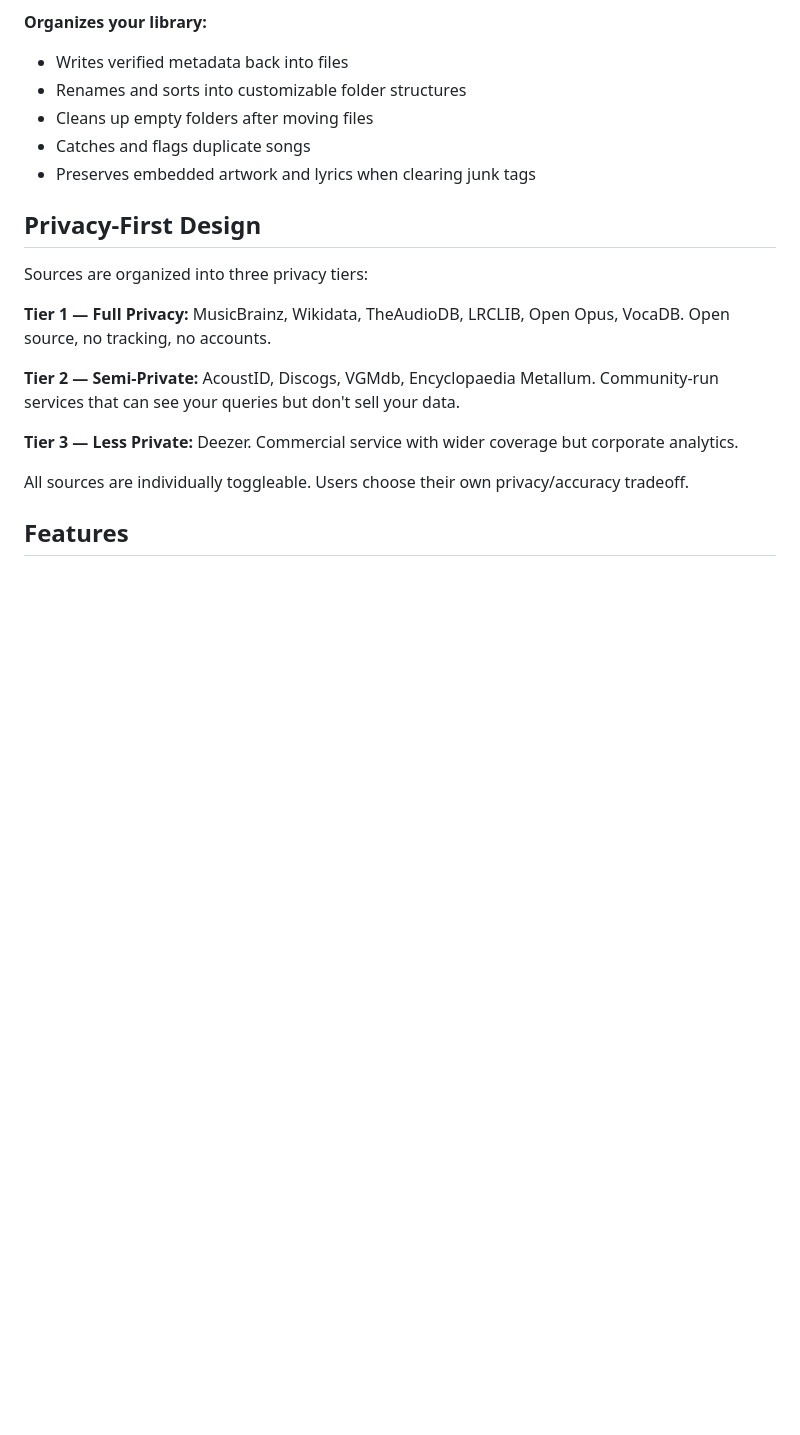
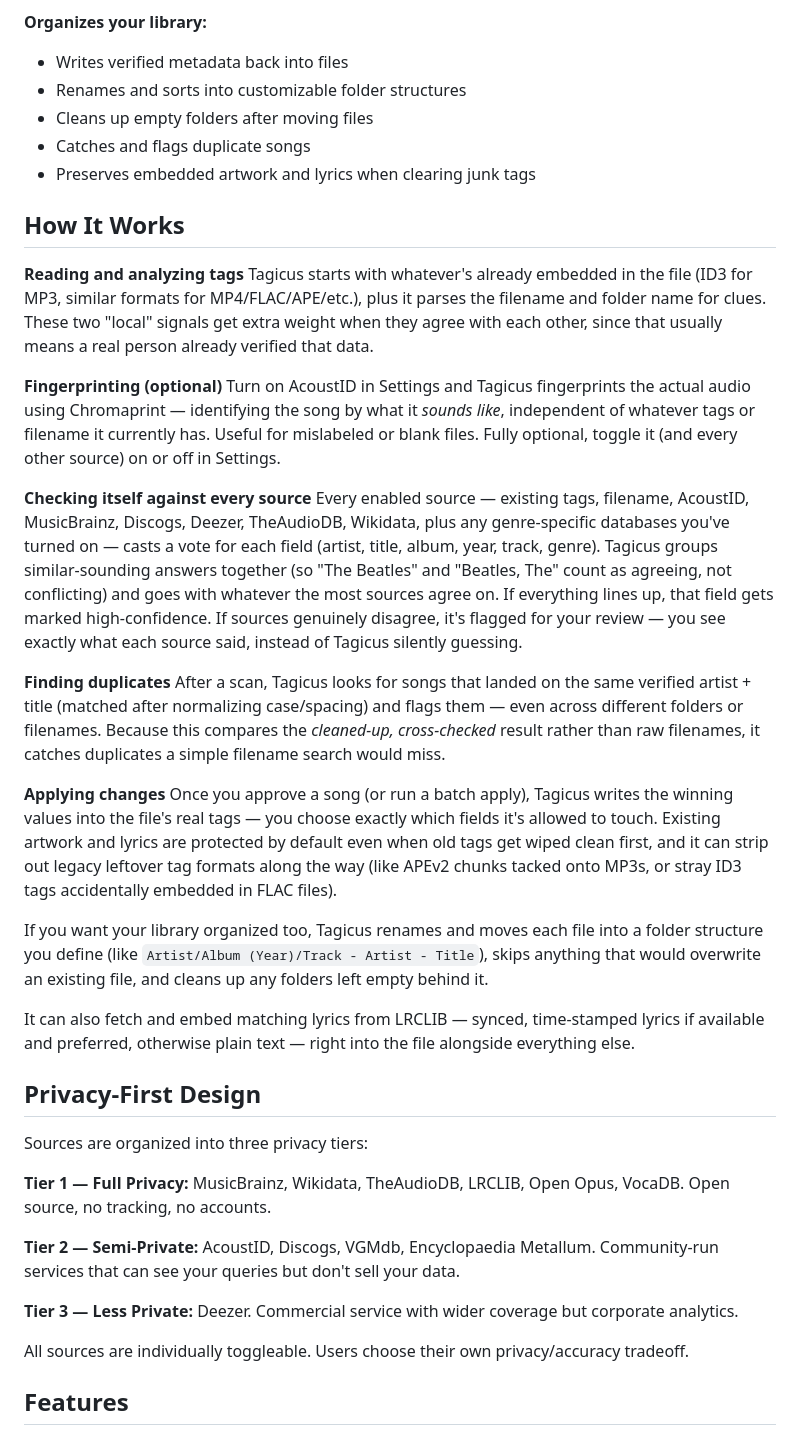
Before and after one commit to DanicustheManicus/tagicus, a Markdown page: README.md, the part around the change. GitHub-like rendering; blank space fills up the shorter version.

Commit message:
Add "How It Works" section explaining the identify-verify-apply pipeline
Co-Authored-By: Claude Sonnet 5 <noreply@anthropic.com>

```diff
--- a/README.md
+++ b/README.md
@@ -30,6 +30,27 @@ Tagicus was built out of frustration with that approach. Instead of trusting any
 - Cleans up empty folders after moving files
 - Catches and flags duplicate songs
 - Preserves embedded artwork and lyrics when clearing junk tags
+
+## How It Works
+
+**Reading and analyzing tags**
+Tagicus starts with whatever's already embedded in the file (ID3 for MP3, similar formats for MP4/FLAC/APE/etc.), plus it parses the filename and folder name for clues. These two "local" signals get extra weight when they agree with each other, since that usually means a real person already verified that data.
+
+**Fingerprinting (optional)**
+Turn on AcoustID in Settings and Tagicus fingerprints the actual audio using Chromaprint — identifying the song by what it *sounds like*, independent of whatever tags or filename it currently has. Useful for mislabeled or blank files. Fully optional, toggle it (and every other source) on or off in Settings.
+
+**Checking itself against every source**
+Every enabled source — existing tags, filename, AcoustID, MusicBrainz, Discogs, Deezer, TheAudioDB, Wikidata, plus any genre-specific databases you've turned on — casts a vote for each field (artist, title, album, year, track, genre). Tagicus groups similar-sounding answers together (so "The Beatles" and "Beatles, The" count as agreeing, not conflicting) and goes with whatever the most sources agree on. If everything lines up, that field gets marked high-confidence. If sources genuinely disagree, it's flagged for your review — you see exactly what each source said, instead of Tagicus silently guessing.
+
+**Finding duplicates**
+After a scan, Tagicus looks for songs that landed on the same verified artist + title (matched after normalizing case/spacing) and flags them — even across different folders or filenames. Because this compares the *cleaned-up, cross-checked* result rather than raw filenames, it catches duplicates a simple filename search would miss.
+
+**Applying changes**
+Once you approve a song (or run a batch apply), Tagicus writes the winning values into the file's real tags — you choose exactly which fields it's allowed to touch. Existing artwork and lyrics are protected by default even when old tags get wiped clean first, and it can strip out legacy leftover tag formats along the way (like APEv2 chunks tacked onto MP3s, or stray ID3 tags accidentally embedded in FLAC files).
+
+If you want your library organized too, Tagicus renames and moves each file into a folder structure you define (like `Artist/Album (Year)/Track - Artist - Title`), skips anything that would overwrite an existing file, and cleans up any folders left empty behind it.
+
+It can also fetch and embed matching lyrics from LRCLIB — synced, time-stamped lyrics if available and preferred, otherwise plain text — right into the file alongside everything else.
 
 ## Privacy-First Design
 
```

§

-- What needs to be done --
Output every line of the records above unchanged, and keep the pictures out.

-- Answer to this exercise --
Before and after one commit to DanicustheManicus/tagicus, a Markdown page: README.md, the part around the change. GitHub-like rendering; blank space fills up the shorter version.

Commit message:
Add "How It Works" section explaining the identify-verify-apply pipeline
Co-Authored-By: Claude Sonnet 5 <noreply@anthropic.com>

```diff
--- a/README.md
+++ b/README.md
@@ -30,6 +30,27 @@ Tagicus was built out of frustration with that approach. Instead of trusting any
 - Cleans up empty folders after moving files
 - Catches and flags duplicate songs
 - Preserves embedded artwork and lyrics when clearing junk tags
+
+## How It Works
+
+**Reading and analyzing tags**
+Tagicus starts with whatever's already embedded in the file (ID3 for MP3, similar formats for MP4/FLAC/APE/etc.), plus it parses the filename and folder name for clues. These two "local" signals get extra weight when they agree with each other, since that usually means a real person already verified that data.
+
+**Fingerprinting (optional)**
+Turn on AcoustID in Settings and Tagicus fingerprints the actual audio using Chromaprint — identifying the song by what it *sounds like*, independent of whatever tags or filename it currently has. Useful for mislabeled or blank files. Fully optional, toggle it (and every other source) on or off in Settings.
+
+**Checking itself against every source**
+Every enabled source — existing tags, filename, AcoustID, MusicBrainz, Discogs, Deezer, TheAudioDB, Wikidata, plus any genre-specific databases you've turned on — casts a vote for each field (artist, title, album, year, track, genre). Tagicus groups similar-sounding answers together (so "The Beatles" and "Beatles, The" count as agreeing, not conflicting) and goes with whatever the most sources agree on. If everything lines up, that field gets marked high-confidence. If sources genuinely disagree, it's flagged for your review — you see exactly what each source said, instead of Tagicus silently guessing.
+
+**Finding duplicates**
+After a scan, Tagicus looks for songs that landed on the same verified artist + title (matched after normalizing case/spacing) and flags them — even across different folders or filenames. Because this compares the *cleaned-up, cross-checked* result rather than raw filenames, it catches duplicates a simple filename search would miss.
+
+**Applying changes**
+Once you approve a song (or run a batch apply), Tagicus writes the winning values into the file's real tags — you choose exactly which fields it's allowed to touch. Existing artwork and lyrics are protected by default even when old tags get wiped clean first, and it can strip out legacy leftover tag formats along the way (like APEv2 chunks tacked onto MP3s, or stray ID3 tags accidentally embedded in FLAC files).
+
+If you want your library organized too, Tagicus renames and moves each file into a folder structure you define (like `Artist/Album (Year)/Track - Artist - Title`), skips anything that would overwrite an existing file, and cleans up any folders left empty behind it.
+
+It can also fetch and embed matching lyrics from LRCLIB — synced, time-stamped lyrics if available and preferred, otherwise plain text — right into the file alongside everything else.
 
 ## Privacy-First Design
 
```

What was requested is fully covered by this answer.